So why don't we just take the word 'place' out of workplace? There is something special about sense of place, even placemaking, which can't be shaken off so easily. The talk can be around flexible work and flexible workplaces, but when it comes down to it, the person you are talking to usually focuses on just one part of the puzzle, the one which is relevant to tham at that time. they will have a perspective. You will too. While there is real interest in making the place suit the processes; the flip side is also happening. An interior designer predicts that all furniture wil be on wheels. If you put everything on wheels in a building and get people to move things around, then the place is obviously less settled, less predictable. If you put all the work on tablets, then the processes are also less settled. If you combine both of those options at once, then what you get is either exciting or chaotic depending on what you need to get done.

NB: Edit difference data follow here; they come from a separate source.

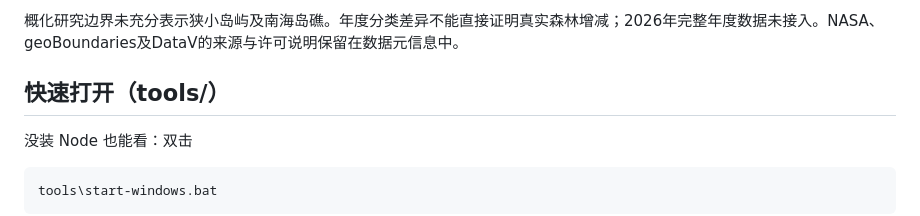
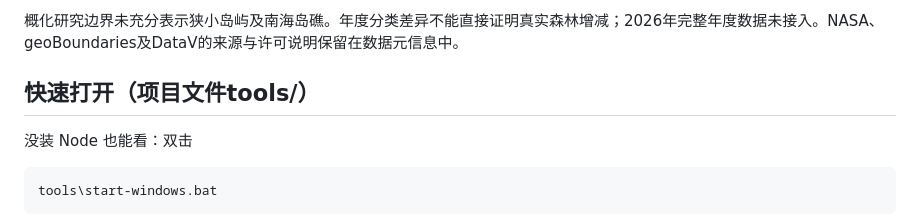
Before and after one commit to xiexianhao666-sys/china-forest-cover-lab, a Markdown page: README.md, the part around the change. GitHub-like rendering.

Commit message:
更新 README.md

```diff
--- a/README.md
+++ b/README.md
@@ -58,7 +58,7 @@ MCD12Q1.061的LC_Type1 1—5类计为森林类，分母为通过质量筛选的
 
 概化研究边界未充分表示狭小岛屿及南海岛礁。年度分类差异不能直接证明真实森林增减；2026年完整年度数据未接入。NASA、geoBoundaries及DataV的来源与许可说明保留在数据元信息中。
 
-## 快速打开（tools/）
+## 快速打开（项目文件tools/）
 
 没装 Node 也能看：双击
 
```
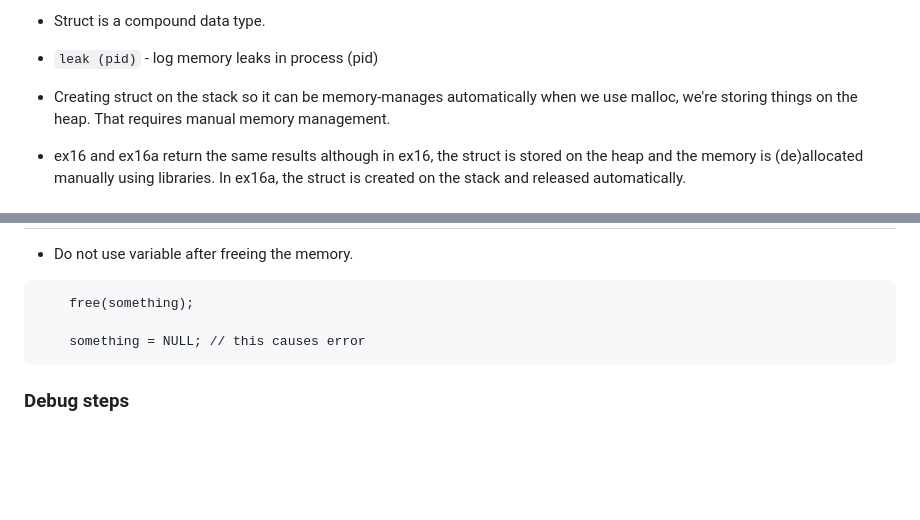
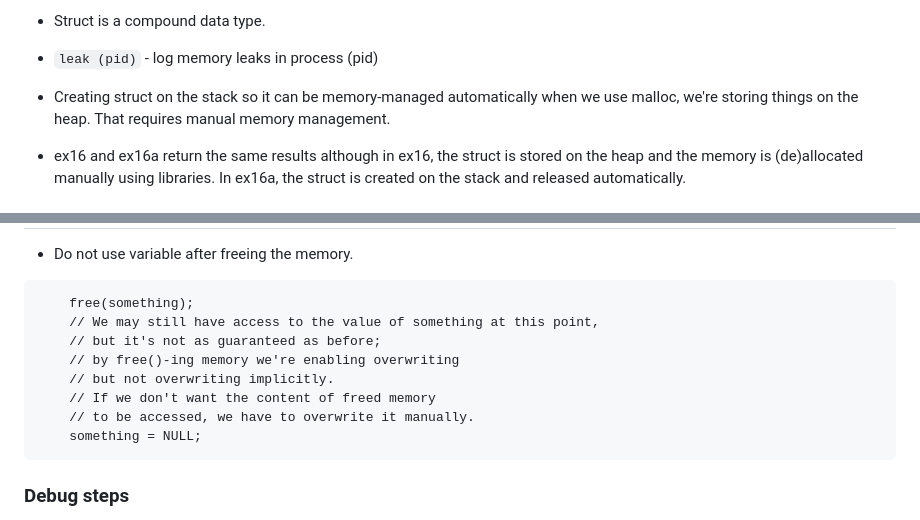
Before and after one commit to Marija-Kov/fundamental-learning-zone, a Markdown page: books/learn_c_the_hard_way_z_shaw/notes.md, 2 parts joined by grey strips. GitHub-like rendering; blank space fills up the shorter version.

Commit message:
correction on freeing memory

````diff
--- a/books/learn_c_the_hard_way_z_shaw/notes.md
+++ b/books/learn_c_the_hard_way_z_shaw/notes.md
@@ -302,7 +302,7 @@ all of the three above do the same thing.
 
 - ```leak (pid)``` - log memory leaks in process (pid)
 
-- Creating struct on the stack so it can be memory-manages automatically when we use malloc, we're storing things on the heap. That requires manual memory management.
+- Creating struct on the stack so it can be memory-managed automatically when we use malloc, we're storing things on the heap. That requires manual memory management.
 
 - ex16 and ex16a return the same results although in ex16, the struct is stored on the heap and the memory is (de)allocated manually using libraries. In ex16a, the struct is created on the stack and released automatically.
 
@@ -423,8 +423,13 @@ typedef int *somefunc(int a, int b)  // defines somefunc as a function type that
 
 ```
     free(something);
-
-    something = NULL; // this causes error
+    // We may still have access to the value of something at this point,
+    // but it's not as guaranteed as before;
+    // by free()-ing memory we're enabling overwriting
+    // but not overwriting implicitly.
+    // If we don't want the content of freed memory
+    // to be accessed, we have to overwrite it manually.
+    something = NULL;
 ```
 ### Debug steps
 
````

Asking why a particular task needs an address is a good start. Asking if work needs a formal or informal address is a better question and with that question also ask if a particular type of work or job need a formal or an informal process? Suddenly the questions about Cebit and the ABW workplace settle into some sort of order. It's about the degree of formality which serves the purpose. I saw deals go down in both places which would have never have happened anywhere else. They would have been impossible behind closed doors. So to stay productive, the focus can be on what serves what I am doing now and becoming more aware of how to design and choose selectively the environments I work in. So does your best work really have an address? And are you willing to shift addresses if you need to?